▸ WHAT YOU ARE ASKED TO DO
Every line of the data that includes "context" should be copied out.

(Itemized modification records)
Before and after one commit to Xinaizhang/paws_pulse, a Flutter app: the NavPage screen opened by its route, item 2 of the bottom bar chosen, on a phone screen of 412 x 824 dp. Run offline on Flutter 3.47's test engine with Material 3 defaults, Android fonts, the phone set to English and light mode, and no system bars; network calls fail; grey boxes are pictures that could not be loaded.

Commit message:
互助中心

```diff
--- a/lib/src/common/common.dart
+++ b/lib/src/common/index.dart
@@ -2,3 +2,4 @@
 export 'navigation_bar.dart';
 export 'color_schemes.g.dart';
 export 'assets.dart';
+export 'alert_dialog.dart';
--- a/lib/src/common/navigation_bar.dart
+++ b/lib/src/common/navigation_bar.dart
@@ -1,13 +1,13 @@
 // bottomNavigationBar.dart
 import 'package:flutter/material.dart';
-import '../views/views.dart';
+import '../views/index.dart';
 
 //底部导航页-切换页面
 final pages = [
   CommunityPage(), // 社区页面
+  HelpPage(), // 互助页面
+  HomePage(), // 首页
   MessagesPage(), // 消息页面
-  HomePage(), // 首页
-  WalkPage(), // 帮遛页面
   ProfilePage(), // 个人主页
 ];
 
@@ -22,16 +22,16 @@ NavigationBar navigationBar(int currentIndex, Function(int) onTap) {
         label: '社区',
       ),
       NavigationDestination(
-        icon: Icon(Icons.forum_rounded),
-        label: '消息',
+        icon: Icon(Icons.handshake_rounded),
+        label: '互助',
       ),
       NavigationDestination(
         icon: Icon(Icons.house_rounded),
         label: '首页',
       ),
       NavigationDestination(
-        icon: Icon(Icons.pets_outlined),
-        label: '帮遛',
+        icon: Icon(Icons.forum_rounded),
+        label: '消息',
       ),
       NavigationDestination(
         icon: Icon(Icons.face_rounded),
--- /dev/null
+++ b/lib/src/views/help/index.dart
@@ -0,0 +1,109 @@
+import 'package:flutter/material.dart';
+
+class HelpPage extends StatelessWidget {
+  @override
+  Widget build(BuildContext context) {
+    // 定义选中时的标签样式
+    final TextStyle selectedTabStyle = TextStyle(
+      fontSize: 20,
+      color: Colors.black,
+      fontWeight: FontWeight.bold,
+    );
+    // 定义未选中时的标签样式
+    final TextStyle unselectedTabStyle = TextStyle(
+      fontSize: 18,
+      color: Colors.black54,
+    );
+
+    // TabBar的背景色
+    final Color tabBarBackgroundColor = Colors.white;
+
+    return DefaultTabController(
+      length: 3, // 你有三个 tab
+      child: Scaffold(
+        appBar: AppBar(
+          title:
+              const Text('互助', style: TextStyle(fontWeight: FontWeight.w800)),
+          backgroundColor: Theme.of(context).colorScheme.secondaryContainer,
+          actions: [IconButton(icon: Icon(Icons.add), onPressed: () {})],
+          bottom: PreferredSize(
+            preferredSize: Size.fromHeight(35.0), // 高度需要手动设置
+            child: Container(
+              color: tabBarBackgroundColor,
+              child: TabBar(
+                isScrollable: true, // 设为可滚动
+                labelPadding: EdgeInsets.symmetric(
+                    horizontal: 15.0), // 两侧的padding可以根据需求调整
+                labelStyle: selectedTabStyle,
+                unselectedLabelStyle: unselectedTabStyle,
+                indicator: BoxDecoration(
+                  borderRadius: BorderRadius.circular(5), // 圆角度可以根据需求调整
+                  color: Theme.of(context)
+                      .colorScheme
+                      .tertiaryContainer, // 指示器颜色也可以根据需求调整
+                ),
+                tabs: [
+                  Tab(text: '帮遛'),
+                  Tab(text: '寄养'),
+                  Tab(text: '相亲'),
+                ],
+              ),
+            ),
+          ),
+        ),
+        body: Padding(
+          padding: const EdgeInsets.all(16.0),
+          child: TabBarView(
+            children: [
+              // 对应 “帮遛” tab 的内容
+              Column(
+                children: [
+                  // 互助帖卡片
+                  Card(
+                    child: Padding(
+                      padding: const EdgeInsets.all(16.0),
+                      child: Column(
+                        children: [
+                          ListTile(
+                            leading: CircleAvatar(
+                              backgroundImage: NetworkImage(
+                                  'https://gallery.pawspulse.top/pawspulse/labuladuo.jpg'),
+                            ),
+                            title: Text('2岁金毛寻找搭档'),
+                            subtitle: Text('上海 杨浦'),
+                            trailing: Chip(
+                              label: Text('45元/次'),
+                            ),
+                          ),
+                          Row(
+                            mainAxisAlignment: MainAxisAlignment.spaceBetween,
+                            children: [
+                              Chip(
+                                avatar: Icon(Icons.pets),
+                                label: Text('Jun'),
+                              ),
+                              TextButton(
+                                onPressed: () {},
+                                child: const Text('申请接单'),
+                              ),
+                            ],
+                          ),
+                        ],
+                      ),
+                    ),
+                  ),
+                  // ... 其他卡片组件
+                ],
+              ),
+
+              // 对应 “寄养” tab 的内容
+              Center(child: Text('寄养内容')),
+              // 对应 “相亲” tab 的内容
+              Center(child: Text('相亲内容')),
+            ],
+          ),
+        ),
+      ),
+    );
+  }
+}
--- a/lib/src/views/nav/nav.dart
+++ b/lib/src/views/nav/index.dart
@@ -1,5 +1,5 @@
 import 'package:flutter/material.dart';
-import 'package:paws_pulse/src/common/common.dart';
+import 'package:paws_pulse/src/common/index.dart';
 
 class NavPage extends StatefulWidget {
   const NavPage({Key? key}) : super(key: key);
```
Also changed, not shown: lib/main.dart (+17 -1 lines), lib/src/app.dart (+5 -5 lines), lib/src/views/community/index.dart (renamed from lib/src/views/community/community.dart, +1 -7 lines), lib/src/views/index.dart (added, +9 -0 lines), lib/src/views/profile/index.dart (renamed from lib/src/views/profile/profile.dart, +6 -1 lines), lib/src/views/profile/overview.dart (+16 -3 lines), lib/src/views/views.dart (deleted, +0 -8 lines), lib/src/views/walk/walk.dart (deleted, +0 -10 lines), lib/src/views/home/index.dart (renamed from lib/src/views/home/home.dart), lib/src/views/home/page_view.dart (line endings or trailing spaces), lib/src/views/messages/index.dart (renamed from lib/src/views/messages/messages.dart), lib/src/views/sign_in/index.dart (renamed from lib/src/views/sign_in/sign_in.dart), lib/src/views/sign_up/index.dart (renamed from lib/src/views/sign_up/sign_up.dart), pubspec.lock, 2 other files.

▸ RESPONSE FOR THIS EXERCISE
+  Widget build(BuildContext context) {
+          backgroundColor: Theme.of(context).colorScheme.secondaryContainer,
+                  color: Theme.of(context)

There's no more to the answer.